Goal of the exercise:
Work through the data below and state how many lines contain "false", giving that number alone.

[Content revision data]
Content starts

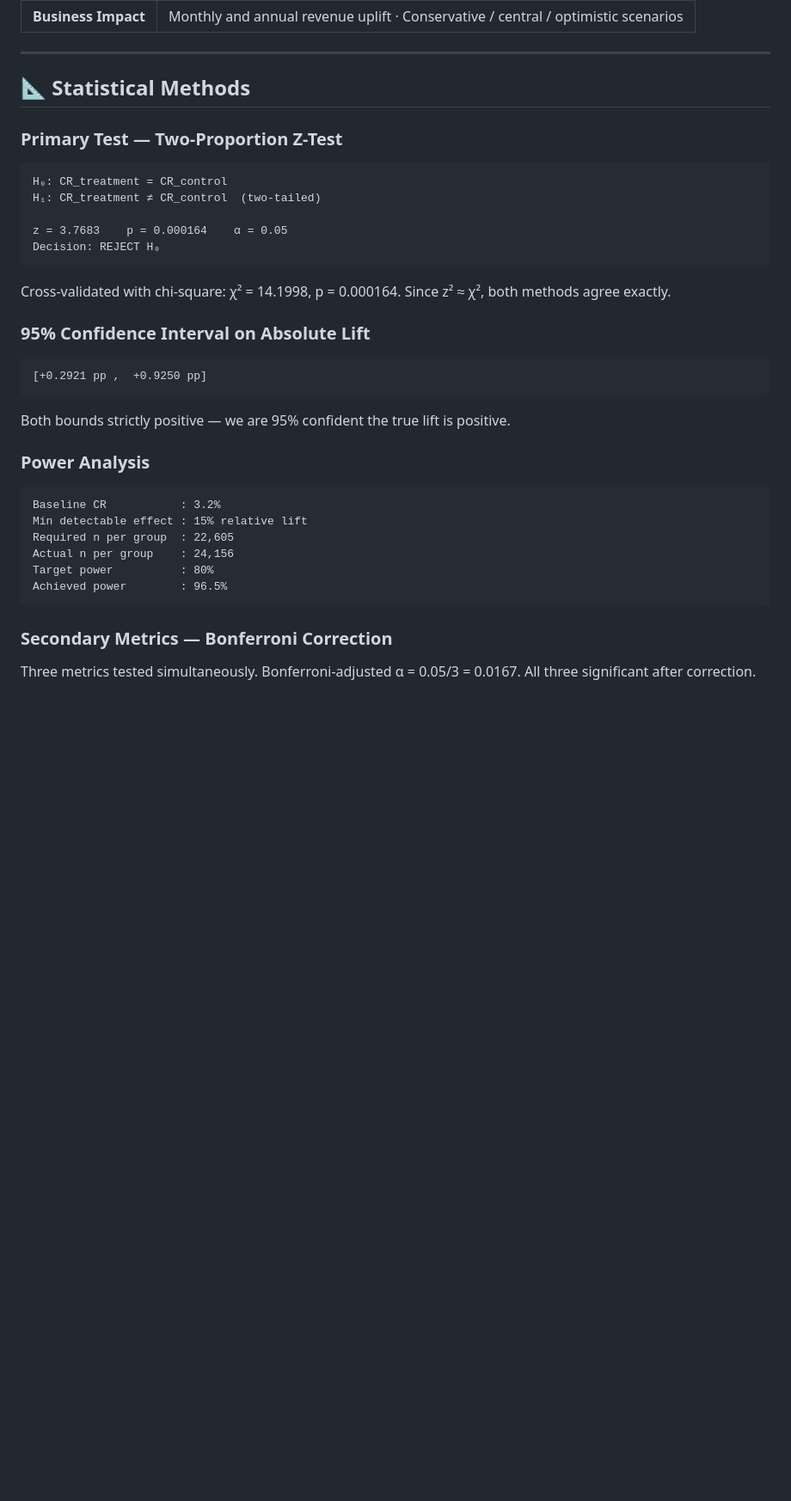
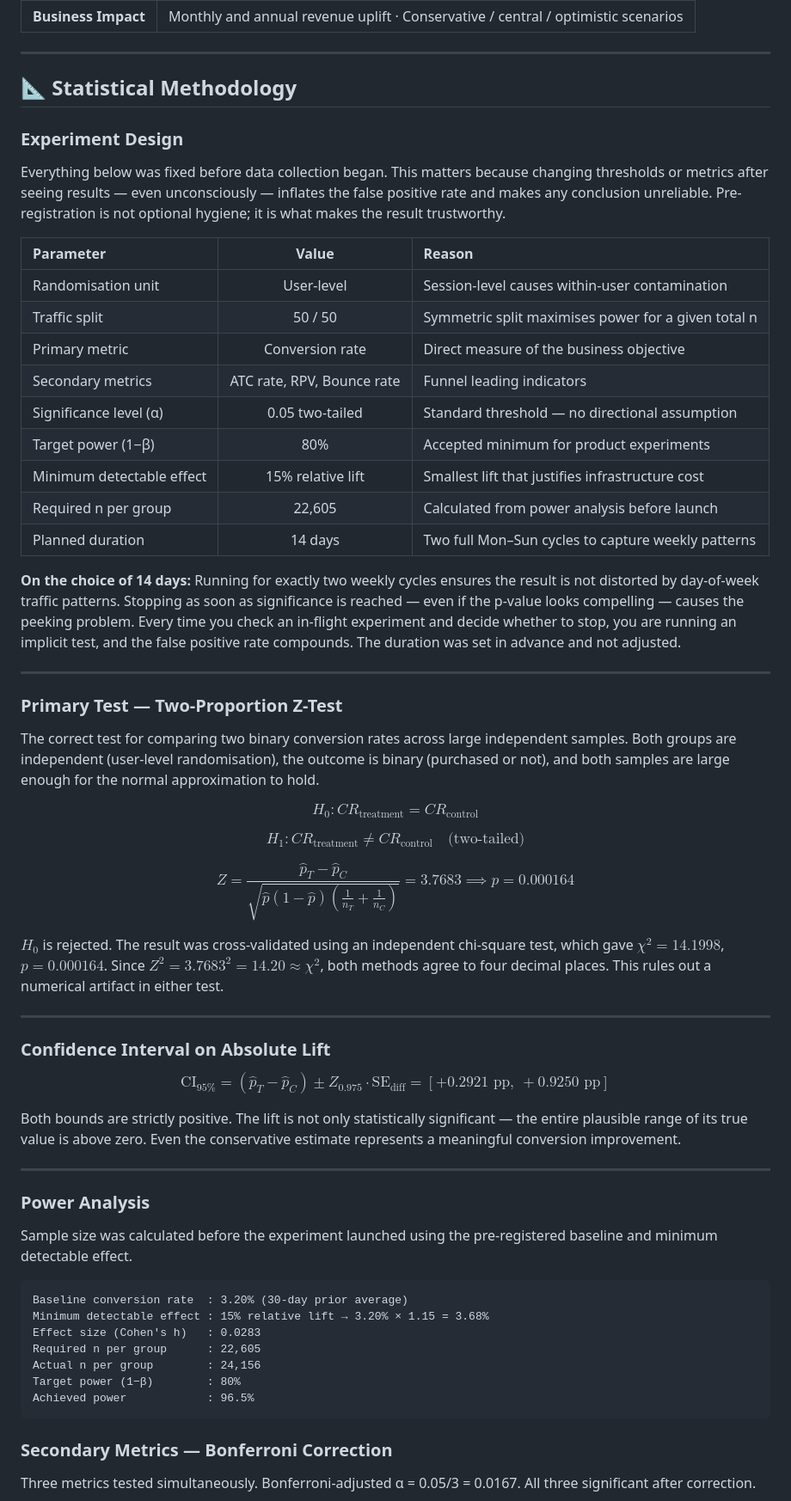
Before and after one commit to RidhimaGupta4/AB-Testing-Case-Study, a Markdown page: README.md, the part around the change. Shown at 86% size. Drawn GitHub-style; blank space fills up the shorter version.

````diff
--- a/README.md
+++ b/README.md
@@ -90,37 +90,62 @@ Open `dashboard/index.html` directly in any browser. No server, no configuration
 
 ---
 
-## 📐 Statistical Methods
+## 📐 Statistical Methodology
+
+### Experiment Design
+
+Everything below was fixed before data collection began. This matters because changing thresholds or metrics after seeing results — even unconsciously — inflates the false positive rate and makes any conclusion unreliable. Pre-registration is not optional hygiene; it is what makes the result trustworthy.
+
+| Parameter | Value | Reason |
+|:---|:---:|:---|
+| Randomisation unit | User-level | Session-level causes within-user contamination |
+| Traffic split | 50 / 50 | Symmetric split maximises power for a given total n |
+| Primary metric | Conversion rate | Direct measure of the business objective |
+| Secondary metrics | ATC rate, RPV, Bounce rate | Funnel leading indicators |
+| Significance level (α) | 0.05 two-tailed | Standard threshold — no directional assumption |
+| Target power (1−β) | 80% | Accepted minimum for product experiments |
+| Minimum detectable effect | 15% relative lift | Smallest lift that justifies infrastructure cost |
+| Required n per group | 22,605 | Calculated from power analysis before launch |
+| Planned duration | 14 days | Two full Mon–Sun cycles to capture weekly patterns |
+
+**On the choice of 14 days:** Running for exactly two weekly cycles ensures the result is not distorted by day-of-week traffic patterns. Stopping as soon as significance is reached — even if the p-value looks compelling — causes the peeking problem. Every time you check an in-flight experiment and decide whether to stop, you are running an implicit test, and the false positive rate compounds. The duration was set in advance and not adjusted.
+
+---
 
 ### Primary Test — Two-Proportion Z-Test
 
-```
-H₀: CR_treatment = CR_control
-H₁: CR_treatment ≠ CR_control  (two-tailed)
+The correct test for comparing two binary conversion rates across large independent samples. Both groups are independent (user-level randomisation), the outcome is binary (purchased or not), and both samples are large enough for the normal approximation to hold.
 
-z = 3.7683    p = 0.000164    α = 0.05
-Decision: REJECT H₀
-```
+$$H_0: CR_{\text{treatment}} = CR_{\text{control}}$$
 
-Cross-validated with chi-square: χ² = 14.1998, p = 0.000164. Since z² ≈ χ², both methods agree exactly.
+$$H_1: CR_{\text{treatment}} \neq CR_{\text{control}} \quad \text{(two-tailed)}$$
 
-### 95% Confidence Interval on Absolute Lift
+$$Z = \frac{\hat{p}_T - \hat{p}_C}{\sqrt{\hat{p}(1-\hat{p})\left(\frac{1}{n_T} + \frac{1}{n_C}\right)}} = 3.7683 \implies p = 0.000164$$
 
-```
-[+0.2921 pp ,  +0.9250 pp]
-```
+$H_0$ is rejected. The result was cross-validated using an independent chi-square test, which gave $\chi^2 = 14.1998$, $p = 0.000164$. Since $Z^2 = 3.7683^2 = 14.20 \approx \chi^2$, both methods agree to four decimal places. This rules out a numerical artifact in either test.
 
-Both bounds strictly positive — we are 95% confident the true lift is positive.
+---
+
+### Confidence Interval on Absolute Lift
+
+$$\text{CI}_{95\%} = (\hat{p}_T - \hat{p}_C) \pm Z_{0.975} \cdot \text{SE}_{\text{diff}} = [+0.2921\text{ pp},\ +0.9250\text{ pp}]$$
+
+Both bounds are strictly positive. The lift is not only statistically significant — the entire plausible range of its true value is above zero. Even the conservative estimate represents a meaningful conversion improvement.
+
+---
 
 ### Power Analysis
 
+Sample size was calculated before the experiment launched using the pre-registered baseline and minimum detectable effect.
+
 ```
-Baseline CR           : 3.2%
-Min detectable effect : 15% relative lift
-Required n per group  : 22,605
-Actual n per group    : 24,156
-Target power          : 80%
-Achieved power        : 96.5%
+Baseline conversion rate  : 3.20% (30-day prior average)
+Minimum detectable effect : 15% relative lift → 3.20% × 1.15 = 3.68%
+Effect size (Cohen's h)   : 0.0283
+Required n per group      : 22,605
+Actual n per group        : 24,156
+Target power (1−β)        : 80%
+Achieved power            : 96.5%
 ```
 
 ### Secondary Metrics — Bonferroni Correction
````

Content ends

Result:
2